Since 1969—the year the of the NFL-AFL merger—the Buffalo Bills and the Buffalo Sabres, who were founded in 1970, have combined for 80 total season without a championship. Outside of the four consecutive Super Bowl appearances in the early 1990s and the Stanley Cup Final runs in 1975 and 1999, both franchises have been ensconced in mediocrity and failure.
That's six seasons, out of 80, where the proud Buffalo franchises have reached the championship, and every single attempt fell short.
But now there appears to be a light at the end of the tunnel. It may be a long tunnel, but the end may just be coming into focus. Both teams have made very important decisions in the past few weeks that could alter the course of these much-maligned franchises, and Buffalo fans may finally have a reason to celebrate.
First up is the Buffalo Sabres. Owner Tom Golisano gave the city one of its biggest gifts in 2003 by buying up the franchise and keeping them from folding or moving away after the team fell into bankruptcy after the Knox/Adelphia debacle. But Golisano never seemed to be about winning. He loves Buffalo, no question about it, but the almighty dollar always seemed to be his endgame.
But now we are moving on. Golisano finalized the sale of the Sabres this month to a new owner, billionaire Terry Pegula. Pegula, a Pennsylvania native who has ties to Western New York, looks to be everything that Golisano wasn't in an owner.
That is not to say Pegula hates Buffalo—quite the opposite—but he looks willing to make the deals and spend the money needed to build the Stanley Cup-caliber team that Buffalo has lacked for years. Fans clamor every year for GM Darcy Regier to make that deadline trade that would put the Sabres over the top, or sign that big name free agent to ensure the playoffs for the next season, but it never happened.
Since 2007, when the team's two biggest stars—Daniel Briere and Chris Drury—were allowed to walk away in free agency, fans have been dying for someone in charge who will make the best interests of the team more important than the salary cap.
Terry Pegula certainly seems to be that man, and even if he keeps Regier around, you can be certain that Pegula will be much more forceful in demanding his GM make the needed trades and sign the necessary players than his predecessor was.
The Sabres will start to be a major player in the NHL very soon—at the trade deadline, in free agency and most importantly, in the playoffs. Maybe not this season, but certainly in the years to come. However, nobody could argue that the Sabres aren't currently better off than the Bills right now, but even they are starting to make changes.
The Bills haven't made the playoffs in 11 years—you may remember their last trip, something about a Miracle in the Music City—but this season Chan Gailey made strides with an under-manned team and gave the fans some hope for the future.
There may be some questions about 70-year-old GM Buddy Nix and his ability to run the team, but since 2002 there is one thing about which there was no question: the Buffalo Bills had the worst jerseys in the NFL. The hideous, Arena Football League-esque jerseys have only emboldened the idea around the NFL the the Bills are not to be respected.

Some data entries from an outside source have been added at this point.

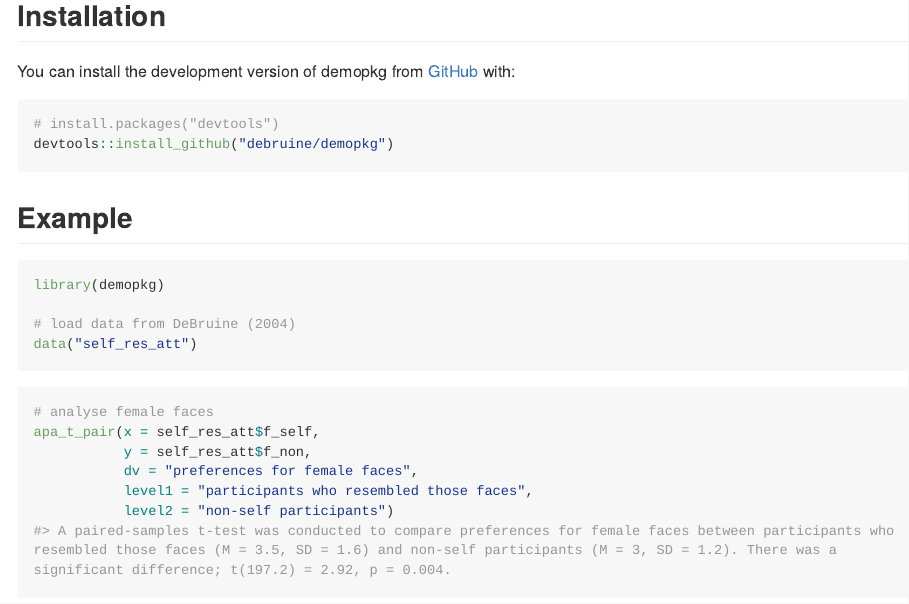
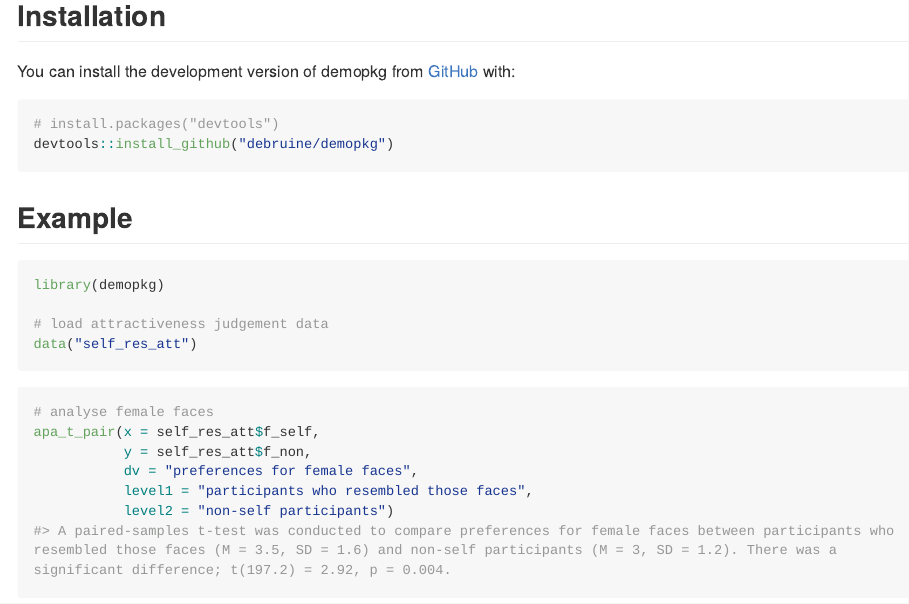
Before and after one commit to debruine/demopkg, an R Markdown document (README.Rmd): the page in a window 1100 px wide, from 190 px down. The pictures show the output file README.md that the author committed with the source, drawn offline in the style of GitHub; long lines of code are wrapped.

Commit message:
Updates to README

````diff
--- a/README.Rmd
+++ b/README.Rmd
@@ -35,7 +35,7 @@ devtools::install_github("debruine/demopkg")
 ```{r example}
 library(demopkg)
 
-# load data from DeBruine (2004)
+# load attractiveness judgement data
 data("self_res_att")
 ```
 
````
Also changed, not shown: README.md.
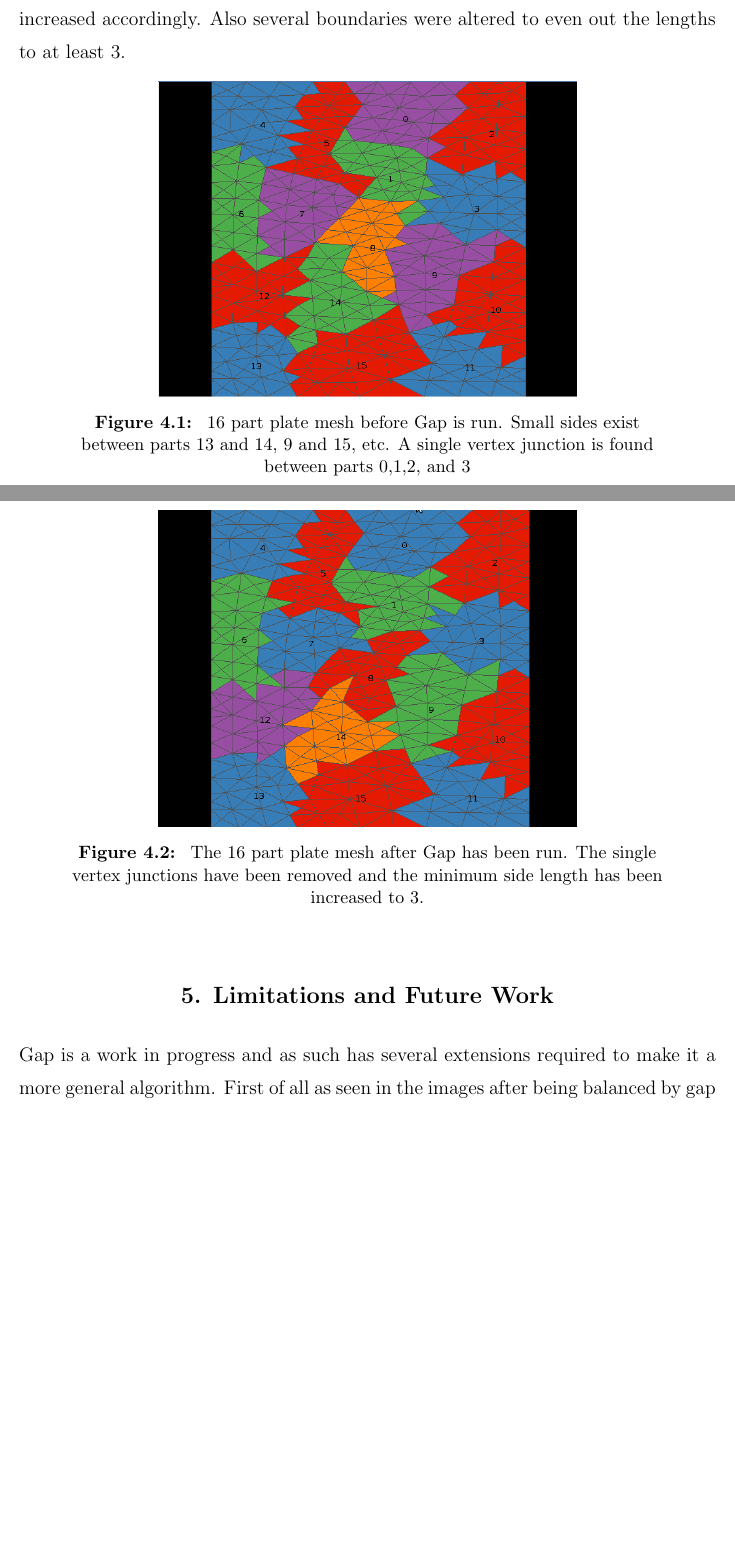
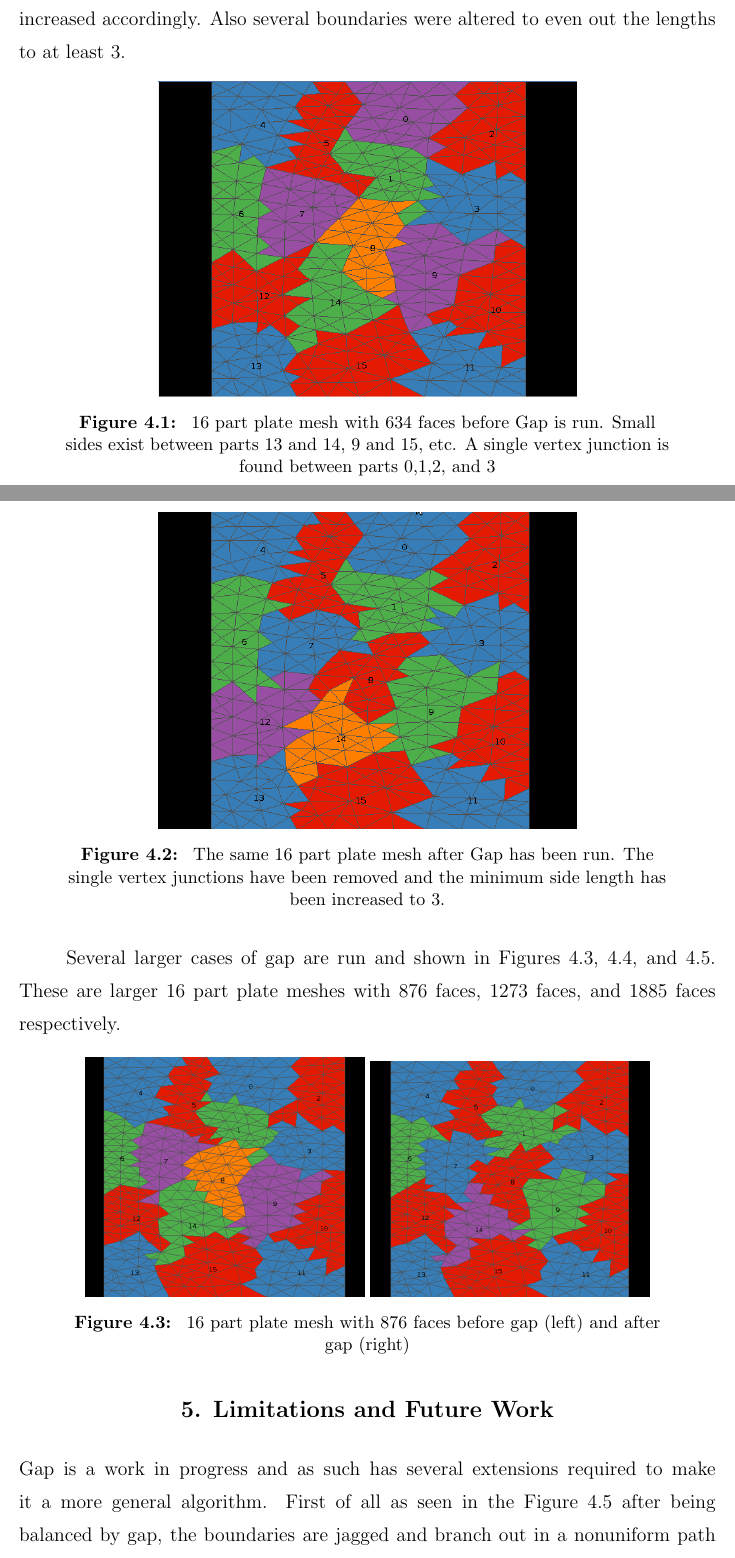
Before and after one commit to SCOREC/pumi-docs, a LaTeX thesis (diamog_math4950/rpithes-short.tex): two parts of pages 14 and 15 of 17 before the commit and two parts of pages 14 and 15 of 18 after it, joined at a grey line, cut so that both start at the same text, the shorter picture padded with empty space. Compiled offline with pdfLaTeX.

Commit message:
More pictures

```diff
--- a/diamog_math4950/rpithes-short.tex
+++ b/diamog_math4950/rpithes-short.tex
@@ -462,13 +462,22 @@ altered to even out the lengths to at least 3.
 \centering
 \captionsetup{justification=centering,margin=1cm}
 \includegraphics[width=.6\textwidth]{results_before.png}
-\caption{\label{fig:plate} \textnormal{16 part plate mesh before Gap is run. Small sides exist between parts 13 and 14, 9 and 15, etc. A single vertex junction is found between parts 0,1,2, and 3}}
+\caption{\label{fig:plate} \textnormal{16 part plate mesh with 634 faces before Gap is run. Small sides exist between parts 13 and 14, 9 and 15, etc. A single vertex junction is found between parts 0,1,2, and 3}}
 \end{figure}
 
 \begin{figure} [!ht]
 \centering
 \captionsetup{justification=centering,margin=1cm}
 \includegraphics[width=.6\textwidth]{results_after.png}
-\caption{\label{fig:plate_gap} \textnormal{The 16 part plate mesh after Gap has been run. The single vertex junctions have been removed and the minimum side length has been increased to 3.}}
+\caption{\label{fig:plate_gap} \textnormal{The same 16 part plate mesh after Gap has been run. The single vertex junctions have been removed and the minimum side length has been increased to 3.}}
 \end{figure}
 
+Several larger cases of gap are run and shown in Figures \ref{fig:gap1}, \ref{fig:gap2}, and \ref{fig:gap3}. These are larger 16 part plate meshes with 876 faces, 1273 faces, and 1885 faces respectively.
+
+
+\begin{figure} [!h]
+\centering
+\captionsetup{justification=centering,margin=1cm}
+\includegraphics[width=.4\textwidth]{before_876.png}
+\includegraphics[width=.4\textwidth]{after_876.png}
+\caption{\label{fig:gap1} \textnormal{16 part plate mesh with 876 faces before gap (left) and after gap (right)}}
@@ -475,3 +500,4 @@ altered to even out the lengths to at least 3.
+\end{figure}
 
 
 \chapter{Limitations and Future Work}
@@ -481,5 +507,4 @@ altered to even out the lengths to at least 3.
 
 %Geometric centroids to topological centroids
 Gap is a work in progress and as such has several extensions required to make
-it a more general algorithm. First of all as seen in the images after being
-balanced by gap \ref{fig:gap1...n},  the boundaries are jagged which allows a
+it a more general algorithm. First of all as seen in the Figure \ref{fig:gap3} after being balanced by gap, the boundaries are jagged and branch out in a nonuniform path which allows longer boundary lengths but a smoother boundary and more elliptical shape would be ideal.  These jagged boundaries are a result of using geometric centroids to compute distances for migration selection. The geometric centroid takes no topological information into account which causes the topology to be sacrificed in order to achieve the goal. In future testing we would like to try using topological centroids instead of geometric centroids. (describe what topological centroids are)
```
Also changed, not shown: diamog_math4950/references.bib (+1 -1 lines), diamog_math4950/after_1273.png (added), diamog_math4950/after_1885.png (added), diamog_math4950/after_876.png (added), diamog_math4950/before_1273.png (added), diamog_math4950/before_1885.png (added), diamog_math4950/before_876.png (added), diamog_math4950/rpithes-short.tex (28 more changed lines).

But that's finally about to change.
The team announced this week that they will be changing their jerseys for the upcoming season, a decision that was met with near unanimous praise. Fans and players alike are very excited about the change, from Hall of Fame RB Thurman Thomas to current starter Fred Jackson, who said on his twitter, "I can honestly say this. In the 5 years Ive been in Buff there hasn't been a guy (including myself) that liked the current Unis!!"
Even hard-nosed commentator Jim Rome praised the move on his radio show, going as far as to say that the new jerseys alone will give the Bills one more win next season, because if you look good, you feel good and you play good.
If the Bills can find a franchise-changing player at the No. 3 spot in the draft this April, and build on the successes of last season, then they can get on the path toward winning again sooner rather than later.
A championship, whether it be a Super Bowl or a Stanley Cup, may not be right around the corner, but it may be down the block. And it looks like Buffalo's major franchises may be getting on the right path after all of this time. So hold your head (and beer) high, Buffalo—respect and winning are on the way.